**Records from a collection:**
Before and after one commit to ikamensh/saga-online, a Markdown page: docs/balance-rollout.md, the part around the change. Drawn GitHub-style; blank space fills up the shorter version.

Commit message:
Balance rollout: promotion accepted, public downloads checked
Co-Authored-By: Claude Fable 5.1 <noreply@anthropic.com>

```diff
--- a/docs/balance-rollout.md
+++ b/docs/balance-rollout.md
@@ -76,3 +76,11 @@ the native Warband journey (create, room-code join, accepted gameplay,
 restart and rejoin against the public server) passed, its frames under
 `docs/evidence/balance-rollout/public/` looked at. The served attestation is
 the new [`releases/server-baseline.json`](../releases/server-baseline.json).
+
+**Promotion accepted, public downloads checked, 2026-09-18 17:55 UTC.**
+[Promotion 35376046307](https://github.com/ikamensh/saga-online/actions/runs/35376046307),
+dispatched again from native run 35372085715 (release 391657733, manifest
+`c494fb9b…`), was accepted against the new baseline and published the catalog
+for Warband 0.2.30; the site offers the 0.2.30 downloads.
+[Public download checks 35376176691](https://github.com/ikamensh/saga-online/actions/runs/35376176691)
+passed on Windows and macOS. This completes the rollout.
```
* * *
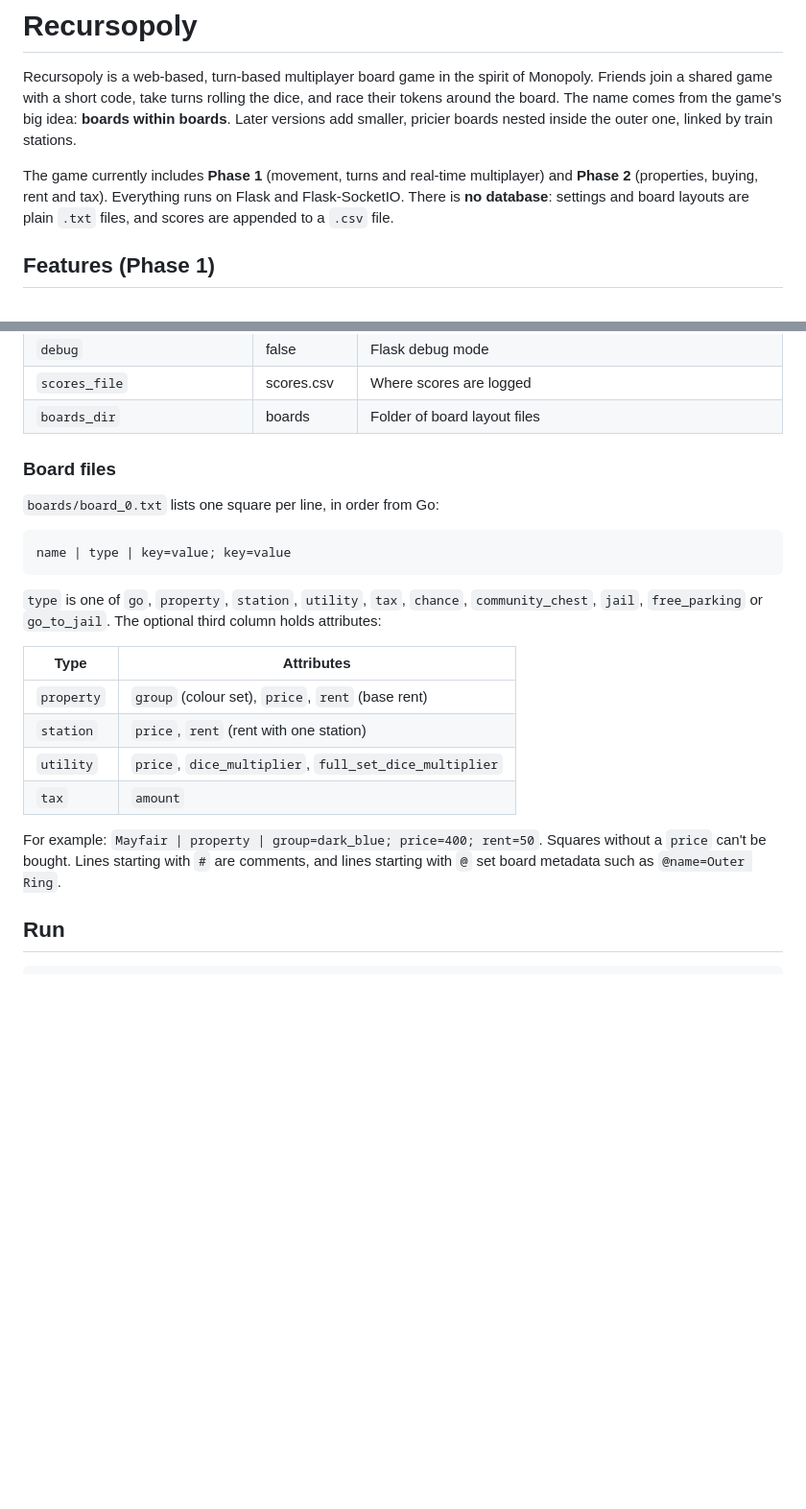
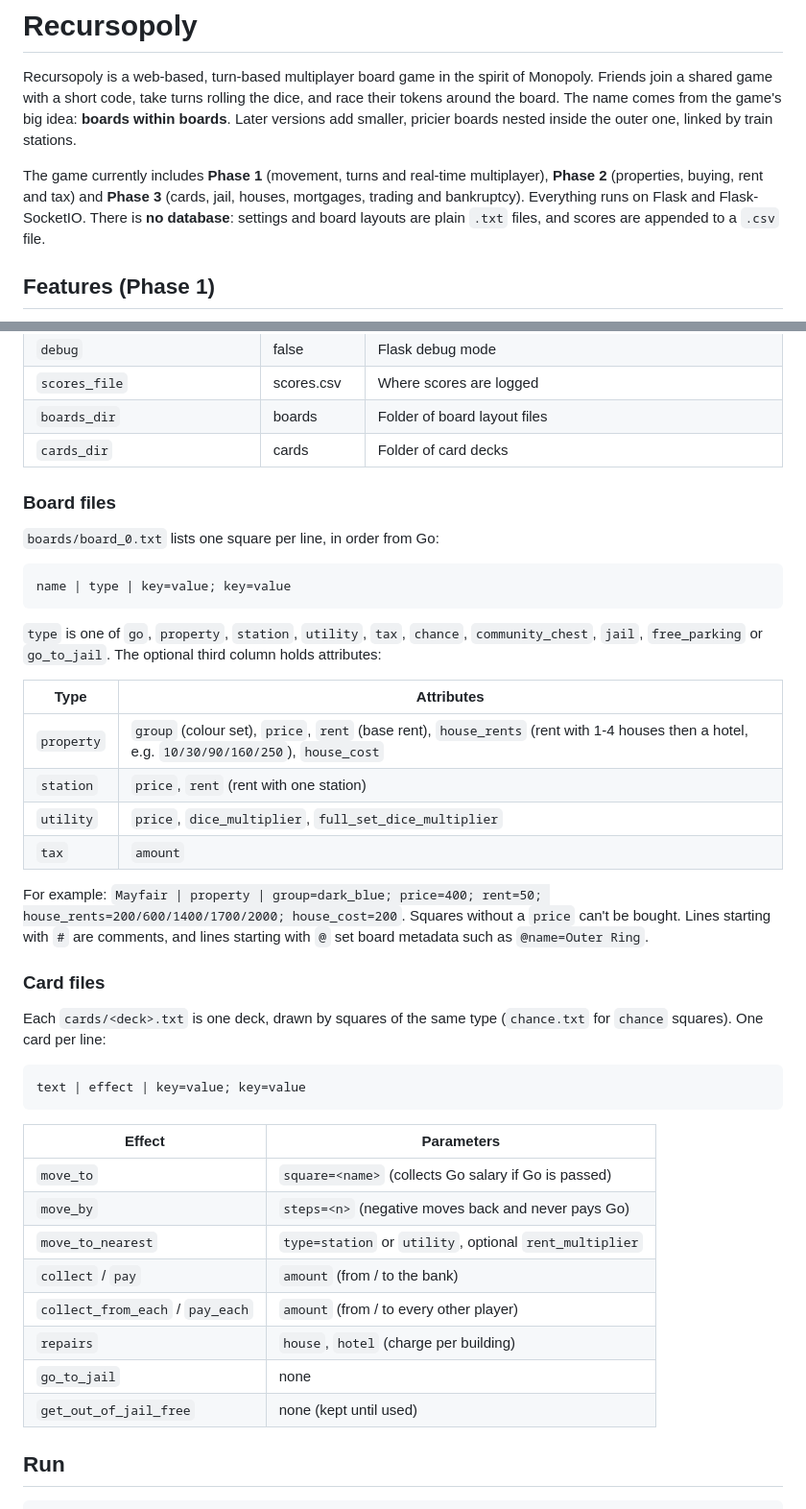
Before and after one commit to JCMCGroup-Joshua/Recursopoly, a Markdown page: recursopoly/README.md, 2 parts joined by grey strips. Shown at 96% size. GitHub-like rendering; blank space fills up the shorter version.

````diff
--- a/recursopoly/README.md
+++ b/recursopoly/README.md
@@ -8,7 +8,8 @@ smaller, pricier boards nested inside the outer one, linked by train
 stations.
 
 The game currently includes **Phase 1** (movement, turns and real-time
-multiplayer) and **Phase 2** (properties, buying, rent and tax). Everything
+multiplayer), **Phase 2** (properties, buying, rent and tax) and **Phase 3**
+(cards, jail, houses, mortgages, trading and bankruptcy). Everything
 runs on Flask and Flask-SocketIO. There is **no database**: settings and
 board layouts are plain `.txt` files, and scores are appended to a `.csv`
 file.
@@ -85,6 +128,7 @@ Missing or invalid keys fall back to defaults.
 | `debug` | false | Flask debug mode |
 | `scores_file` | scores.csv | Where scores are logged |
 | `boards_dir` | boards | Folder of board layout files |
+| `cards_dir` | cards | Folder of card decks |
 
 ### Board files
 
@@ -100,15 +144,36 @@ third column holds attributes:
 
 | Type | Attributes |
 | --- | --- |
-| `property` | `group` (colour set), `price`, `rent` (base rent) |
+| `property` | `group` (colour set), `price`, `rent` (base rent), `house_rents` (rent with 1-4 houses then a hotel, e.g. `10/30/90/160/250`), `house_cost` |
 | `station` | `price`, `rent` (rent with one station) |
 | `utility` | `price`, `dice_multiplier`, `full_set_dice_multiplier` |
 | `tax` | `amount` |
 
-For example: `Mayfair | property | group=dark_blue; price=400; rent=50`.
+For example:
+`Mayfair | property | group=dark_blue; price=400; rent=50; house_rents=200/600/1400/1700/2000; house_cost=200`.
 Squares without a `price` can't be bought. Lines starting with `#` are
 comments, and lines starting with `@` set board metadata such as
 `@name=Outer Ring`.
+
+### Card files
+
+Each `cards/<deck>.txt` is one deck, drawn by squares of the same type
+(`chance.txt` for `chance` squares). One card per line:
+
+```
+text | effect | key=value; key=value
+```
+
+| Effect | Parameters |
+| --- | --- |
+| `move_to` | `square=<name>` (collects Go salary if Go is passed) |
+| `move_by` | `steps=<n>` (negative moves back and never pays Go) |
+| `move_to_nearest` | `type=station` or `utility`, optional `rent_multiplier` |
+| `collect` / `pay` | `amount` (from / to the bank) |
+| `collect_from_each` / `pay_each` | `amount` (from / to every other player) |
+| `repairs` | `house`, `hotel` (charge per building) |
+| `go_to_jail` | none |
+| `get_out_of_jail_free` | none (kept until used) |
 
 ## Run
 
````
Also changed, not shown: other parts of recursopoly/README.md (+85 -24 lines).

**Problem description:**
From the entries above, extract every line where the word "fills" appears.

**Output below:**
Before and after one commit to ikamensh/saga-online, a Markdown page: docs/balance-rollout.md, the part around the change. Drawn GitHub-style; blank space fills up the shorter version.
Before and after one commit to JCMCGroup-Joshua/Recursopoly, a Markdown page: recursopoly/README.md, 2 parts joined by grey strips. Shown at 96% size. GitHub-like rendering; blank space fills up the shorter version.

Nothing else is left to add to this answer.